033St. Chapelle was the home church of the early French king who was killed in battle during the Crusades and later became canonized as St. Louis.  The chapel itself is known primarily for its stunning stained glass windows, which are brilliantly colored, intricate and ornate, and reach to the very top of a high vaulted ceiling that seems to touch the heavens.

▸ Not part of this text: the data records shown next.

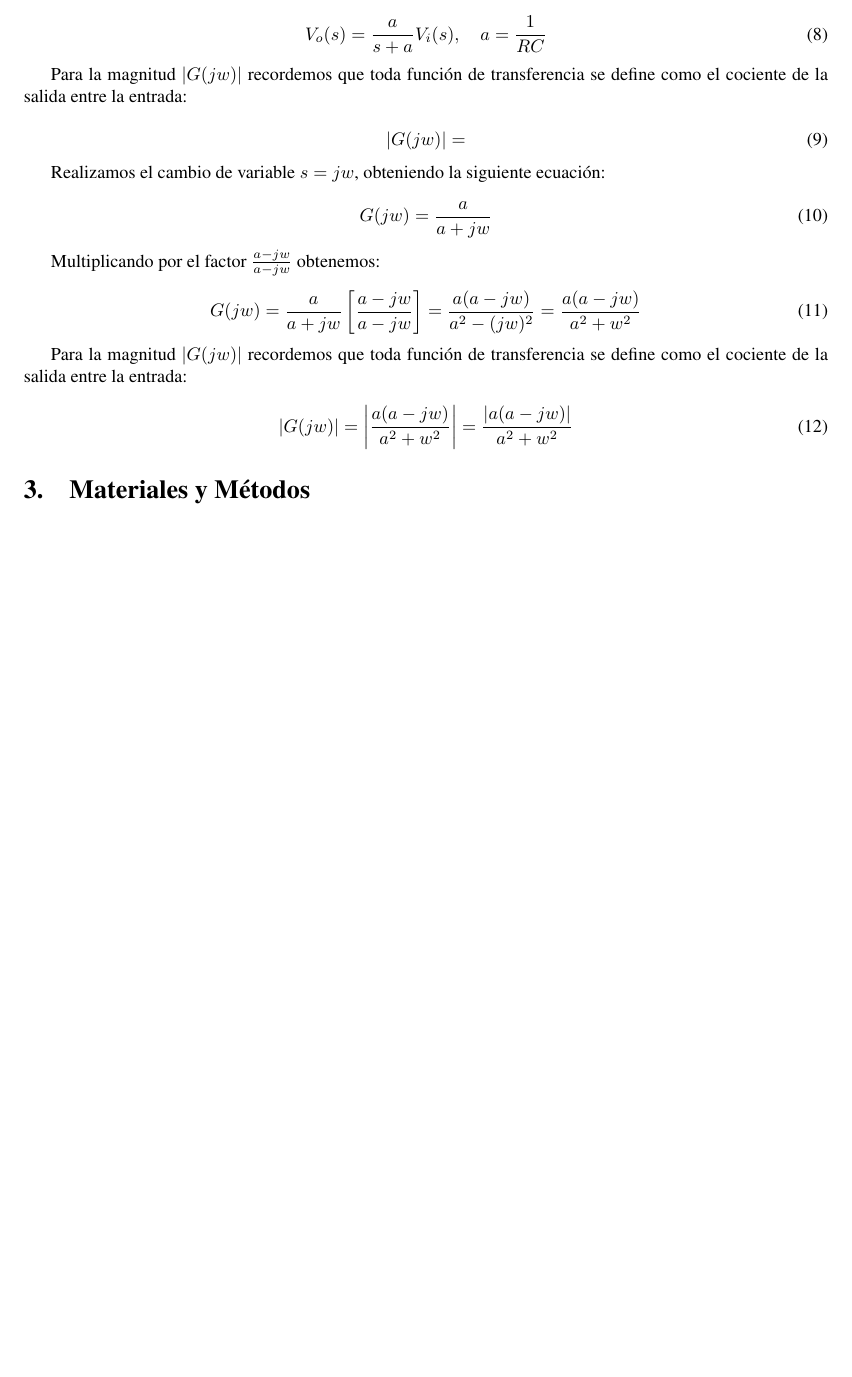
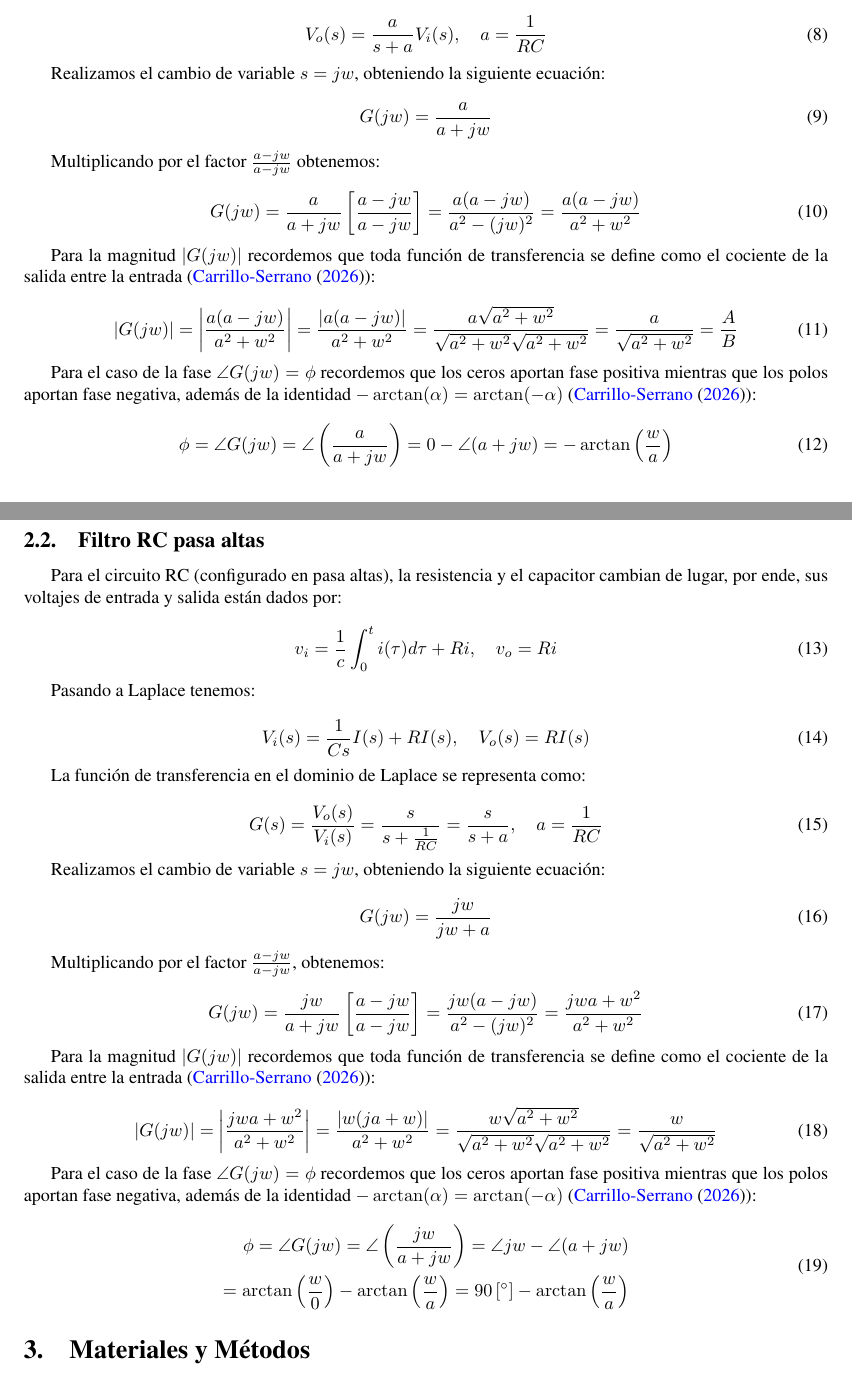
Before and after one commit to calliyereki-web/Control_II, a LaTeX document (Practica01/BaseReporte2026-2/main.tex): part of page 4 of 9 before the commit and two parts of pages 4 and 5 of 10 after it, the two joined at a grey line, cut so that both start at the same text, the shorter picture padded with empty space. Compiled offline with pdfLaTeX.

Commit message:
Marco teorico completo

```diff
--- a/Practica01/BaseReporte2026-2/main.tex
+++ b/Practica01/BaseReporte2026-2/main.tex
@@ -192,12 +192,6 @@ Combinando estas expresiones, obtenemos:
     V_o(s) = \frac{a}{s+a}V_i(s), \quad a = \frac{1}{RC}
 \end{equation}
 
-Para la magnitud $|G(jw)|$ recordemos que toda función de transferencia se define como el cociente de la salida entre la entrada:
-
-\begin{equation}
-    |G(jw)| =
-\end{equation}
-
 Realizamos el cambio de variable $s = jw$, obteniendo la siguiente ecuación:
 
 \begin{equation}
@@ -210,12 +204,67 @@ Multiplicando por el factor $\frac{a-jw}{a-jw}$ obtenemos:
     G(jw) = \frac{a}{a+jw}\left[\frac{a-jw}{a-jw}\right] = \frac{a(a-jw)}{a^2-(jw)^2} = \frac{a(a-jw)}{a^2+w^2}
 \end{equation}
 
-Para la magnitud $|G(jw)|$ recordemos que toda función de transferencia se define como el cociente de la salida entre la entrada:
+Para la magnitud $|G(jw)|$ recordemos que toda función de transferencia se define como el cociente de la salida entre la entrada (\cite{notasclase}):
 
 \begin{equation}
-    |G(jw)| = \left|\frac{a(a-jw)}{a^2+w^2}\right| = \frac{|a(a-jw)|}{a^2+w^2}
+    |G(jw)| = \left|\frac{a(a-jw)}{a^2+w^2}\right| = \frac{|a(a-jw)|}{a^2+w^2} = \frac{a\sqrt{a^2+w^2}}{\sqrt{a^2+w^2}\sqrt{a^2+w^2}} = \frac{a}{\sqrt{a^2+w^2}} = \frac{A}{B}
+    \label{eq:Magnitud_pb}
 \end{equation}
 
+Para el caso de la fase $\angle G(jw) = \phi$ recordemos que los ceros aportan fase positiva mientras que los polos aportan fase negativa, además de la identidad $-\arctan(\alpha) = \arctan(-\alpha)$ (\cite{notasclase}):
+
+\begin{equation}
+    \phi = \angle G(jw) = \angle \left(\frac{a}{a+jw}\right) = 0-\angle (a+jw) = -\arctan\left(\frac{w}{a}\right)
+    \label{eq:fase_pb}
+\end{equation}
+
+\subsection{Filtro RC pasa altas}
+Para el circuito RC (configurado en pasa altas), la resistencia y el capacitor cambian de lugar, por ende, sus voltajes de entrada y salida están dados por:
+
+\begin{equation}
+    v_i = \frac{1}{c}\int_{0}^{t}i(\tau)d\tau+Ri, \quad v_o = Ri
+\end{equation}
+
+Pasando a Laplace tenemos:
+
+\begin{equation}
+    V_i (s) = \frac{1}{Cs}I(s) + RI(s), \quad V_o(s) = RI(s)
+\end{equation}
+
+La función de transferencia en el dominio de Laplace se representa como:
+
+\begin{equation}
+    G(s) = \frac{V_o (s)}{V_i(s)} = \frac{s}{s+\frac{1}{RC}} = \frac{s}{s+a}, \quad a=\frac{1}{RC}
+\end{equation}
+
+Realizamos el cambio de variable $s = jw$, obteniendo la siguiente ecuación:
+
+\begin{equation}
+    G(jw) = \frac{jw}{jw + a}
+\end{equation}
+
+Multiplicando por el factor $\frac{a-jw}{a-jw}$, obtenemos:
+
+\begin{equation}
+    G(jw) = \frac{jw}{a + jw}\left[\frac{a-jw}{a-jw}\right] = \frac{jw(a-jw)}{a^2-(jw)^2} = \frac{jwa+w^2}{a^2+w^2}
+\end{equation}
+
+Para la magnitud $|G(jw)|$ recordemos que toda función de transferencia se define como el cociente de la salida entre la entrada (\cite{notasclase}):
+
+\begin{equation}
+    |G(jw)| = \left|\frac{jwa+w^2}{a^2+w^2}\right| = \frac{|w(ja+w)|}{a^2+w^2} = \frac{w\sqrt{a^2+w^2}}{\sqrt{a^2+w^2}\sqrt{a^2+w^2}} = \frac{w}{\sqrt{a^2+w^2}}
+    \label{eq:Magnitud_pa}
+\end{equation}
+
+
+Para el caso de la fase $\angle G(jw) = \phi$ recordemos que los ceros aportan fase positiva mientras que los polos aportan fase negativa, además de la identidad $-\arctan(\alpha) = \arctan(-\alpha)$ (\cite{notasclase}):
+
+\begin{equation}
+    \begin{aligned}
+         \phi = \angle G(jw) = \angle \left(\frac{jw}{a+jw}\right) = \angle jw-\angle (a+jw) \\ = \arctan\left(\frac{w}{0}\right) -\arctan\left(\frac{w}{a}\right)= 90\,[^\circ] - \arctan \left(\frac{w}{a}\right)
+        \label{eq:fase_pa}
+    \end{aligned}
+\end{equation}
 
 \section{Materiales y Métodos}
 Para la realización de la práctica se utilizaron los siguientes materiales:
```
Also changed, not shown: Practica01/BaseReporte2026-2/main.tex (10 more changed lines).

The windows are generally viewed as the finest surviving example of stained glass artwork of the early Middle Ages.

The windows of the chapel each have a theme and depict Bible scenes that would be immediately familiar to the people of the time.  In addition to the windows, the chapel features fine wooden carvings of saints, small frescoes of Bible scenes, many of which are violent — how many people got beheaded, tortured or impaled during the early Christian period, anyway? — and a painting of Jesus engaging in the Last Judgment above the doorway.  I guess the idea was to remind you of the need to avoid the temptations of sin when you left the sacred sanctuary and returned once more to the real world.

As I craned my neck to take in the towering windows, I wondered about the medieval craftsmen who created the scenes at the very top, that cannot really be viewed and enjoyed by mortal man.  What must it have been like to work with dangerous substances like lead, doing the painstaking work needed to create delicate objects of such beauty, knowing that the product of your labors would be largely inaccessible to your fellow man?


Columbus And Columbia, Linked At The Gateway Arch

Although Richard is hundreds of miles away, we’re still linked by I-70, the east-west highway running through the middle of the country.  Yesterday we left Columbia, got on I-70, drove eight hours or so on that same road, passed the Gateway Arch in downtown St. Louis, and exited in Columbus.  It’s oddly comforting to know that we are joined by that continuous strip of asphalt and concrete rolling through Ohio, Indiana, Illinois, and Missouri.

What Makes The Ritz The Ritz?

In the St. Louis Ritz-Carlton lobby

On my recent trip to St. Louis I stayed in the Ritz-Carlton.  After staying there, I learned why “the Ritz” is used as shorthand for luxury and top of the line accommodations and why “ritzy” has entered the language as a synonym for elegant.

A vase in the Ritz-Carlton lobby

What makes the Ritz the Ritz?  Well, the lobby, for one.  This is not one of those cookie-cutter hotels with tile floors, a bland neutral color scheme, and a cheap chair and table tucked in one corner of the check-in area.  No, the Ritz lobby features a roaring fire, chandeliers, fine carpeting and furniture, and gilt-edged paintings.  There are multiple seating areas for quiet reading, confidential conversations, or a quick check of the Blackberry.  The tables feature golden clocks, or fine vases, or a Remington-like sculpture.  The entire lobby ambiance exudes comfort and sumptuousness.

The guest rooms similarly have that fine, posh feel about them.  The rooms themselves are considerably larger than normal hotel rooms and are well designed.  (My room had a small balcony, too, but I didn’t venture out to check the view given the arctic temperatures.)

The bathroom soap dish and glassware

The bed, linens, lamps, and chairs are top of the line.  The coffee cup for the coffee maker has the Ritz-Carlton seal and the coffee itself is excellent.  And the bathroom is resplendent in marble, with polished dishes and glassware.  The shower is bright and spacious, with plenty of hot water.

The staff of the hotel were friendly, professional, and quick about their work.  We had breakfast in the dining area where the service was prompt and the food was hot and freshly prepared.  And when we were leaving the doorman held the door open and the bellhop capably carried our bags to the taxi.

What makes the Ritz the Ritz?  Just about everything.